** Opening Supplied records block **

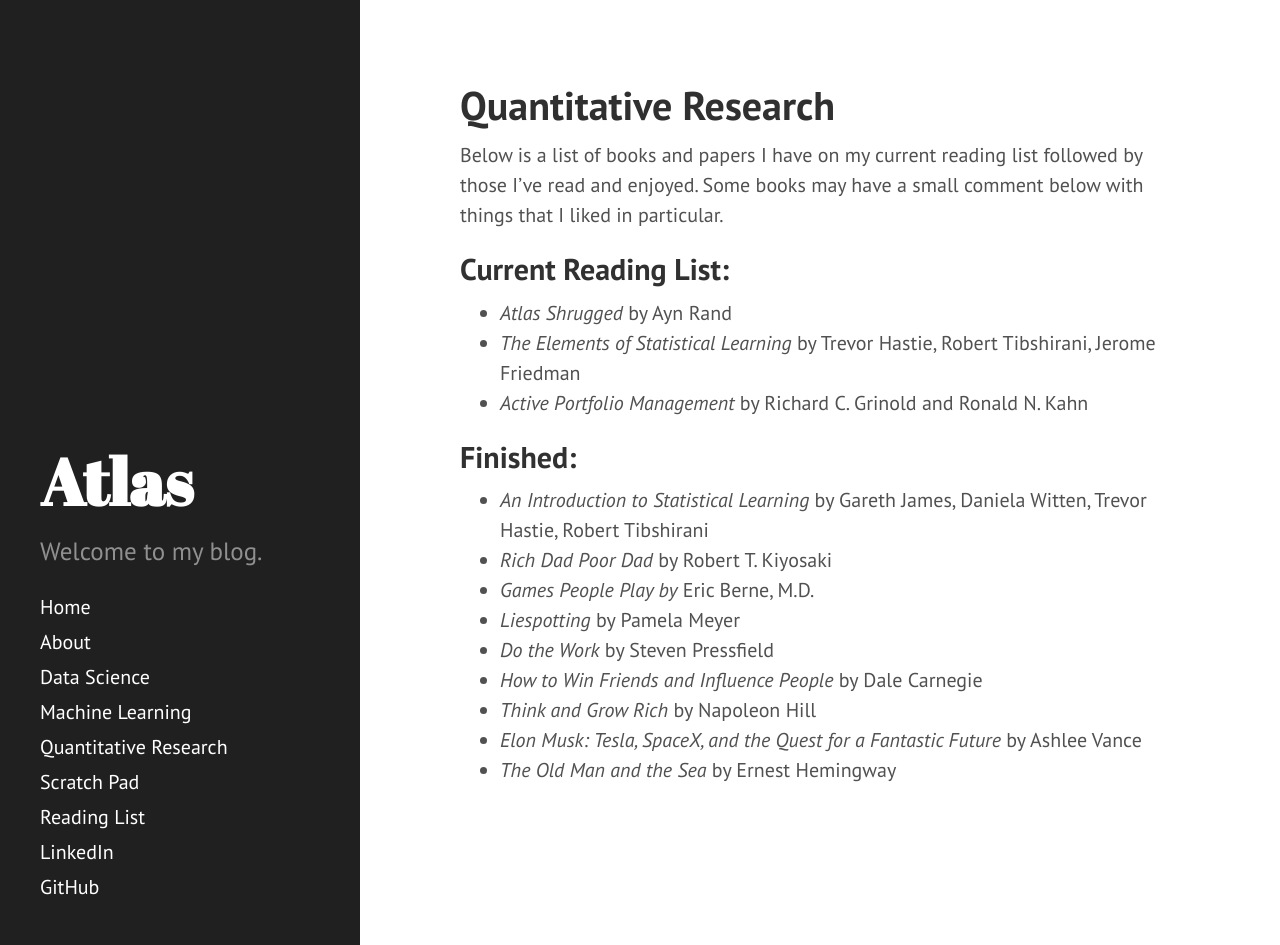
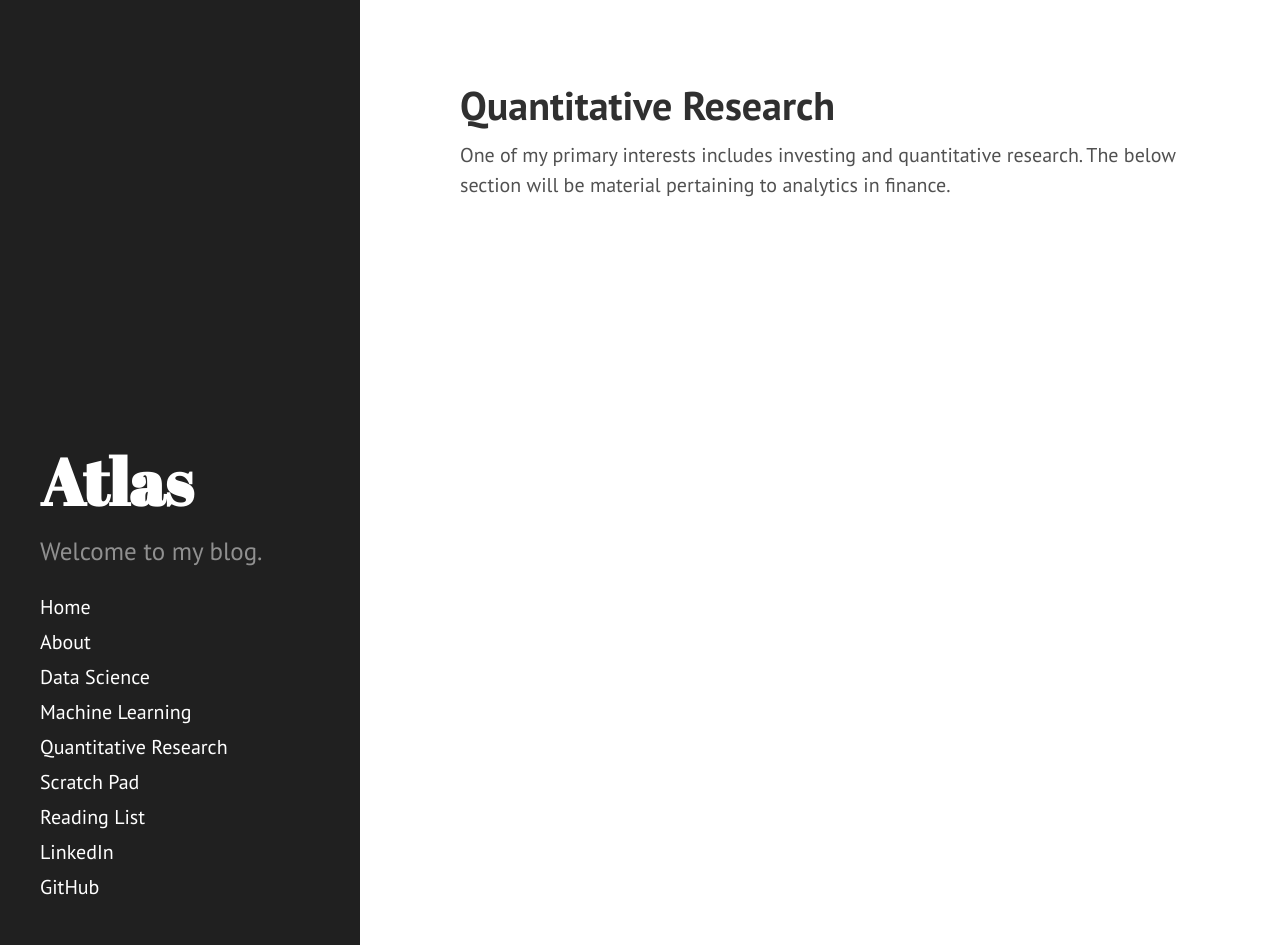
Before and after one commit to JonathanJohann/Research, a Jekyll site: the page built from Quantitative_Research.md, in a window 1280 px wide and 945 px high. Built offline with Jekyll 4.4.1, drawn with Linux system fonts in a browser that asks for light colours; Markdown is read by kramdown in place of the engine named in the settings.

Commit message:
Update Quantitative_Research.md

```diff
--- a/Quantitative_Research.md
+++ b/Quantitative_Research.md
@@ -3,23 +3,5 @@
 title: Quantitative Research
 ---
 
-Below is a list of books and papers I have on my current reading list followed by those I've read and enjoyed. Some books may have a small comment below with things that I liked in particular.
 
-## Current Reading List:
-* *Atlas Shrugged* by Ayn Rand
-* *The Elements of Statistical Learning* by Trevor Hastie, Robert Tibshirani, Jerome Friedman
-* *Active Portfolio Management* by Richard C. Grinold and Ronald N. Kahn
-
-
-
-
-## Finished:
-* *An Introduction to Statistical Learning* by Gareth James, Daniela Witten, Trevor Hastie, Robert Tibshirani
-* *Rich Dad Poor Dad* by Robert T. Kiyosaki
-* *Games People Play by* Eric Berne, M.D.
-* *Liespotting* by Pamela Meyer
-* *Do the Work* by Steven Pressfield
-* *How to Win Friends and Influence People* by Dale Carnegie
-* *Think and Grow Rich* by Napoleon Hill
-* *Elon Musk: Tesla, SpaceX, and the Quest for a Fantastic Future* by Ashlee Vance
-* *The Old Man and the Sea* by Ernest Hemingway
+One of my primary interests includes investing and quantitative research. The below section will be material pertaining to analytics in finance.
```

** Closing Supplied records block **

Task objective: The expected answer is the listing above, duplicated exactly, with its pictures removed.

Result of this task:
Before and after one commit to JonathanJohann/Research, a Jekyll site: the page built from Quantitative_Research.md, in a window 1280 px wide and 945 px high. Built offline with Jekyll 4.4.1, drawn with Linux system fonts in a browser that asks for light colours; Markdown is read by kramdown in place of the engine named in the settings.

Commit message:
Update Quantitative_Research.md

```diff
--- a/Quantitative_Research.md
+++ b/Quantitative_Research.md
@@ -3,23 +3,5 @@
 title: Quantitative Research
 ---
 
-Below is a list of books and papers I have on my current reading list followed by those I've read and enjoyed. Some books may have a small comment below with things that I liked in particular.
 
-## Current Reading List:
-* *Atlas Shrugged* by Ayn Rand
-* *The Elements of Statistical Learning* by Trevor Hastie, Robert Tibshirani, Jerome Friedman
-* *Active Portfolio Management* by Richard C. Grinold and Ronald N. Kahn
-
-
-
-
-## Finished:
-* *An Introduction to Statistical Learning* by Gareth James, Daniela Witten, Trevor Hastie, Robert Tibshirani
-* *Rich Dad Poor Dad* by Robert T. Kiyosaki
-* *Games People Play by* Eric Berne, M.D.
-* *Liespotting* by Pamela Meyer
-* *Do the Work* by Steven Pressfield
-* *How to Win Friends and Influence People* by Dale Carnegie
-* *Think and Grow Rich* by Napoleon Hill
-* *Elon Musk: Tesla, SpaceX, and the Quest for a Fantastic Future* by Ashlee Vance
-* *The Old Man and the Sea* by Ernest Hemingway
+One of my primary interests includes investing and quantitative research. The below section will be material pertaining to analytics in finance.
```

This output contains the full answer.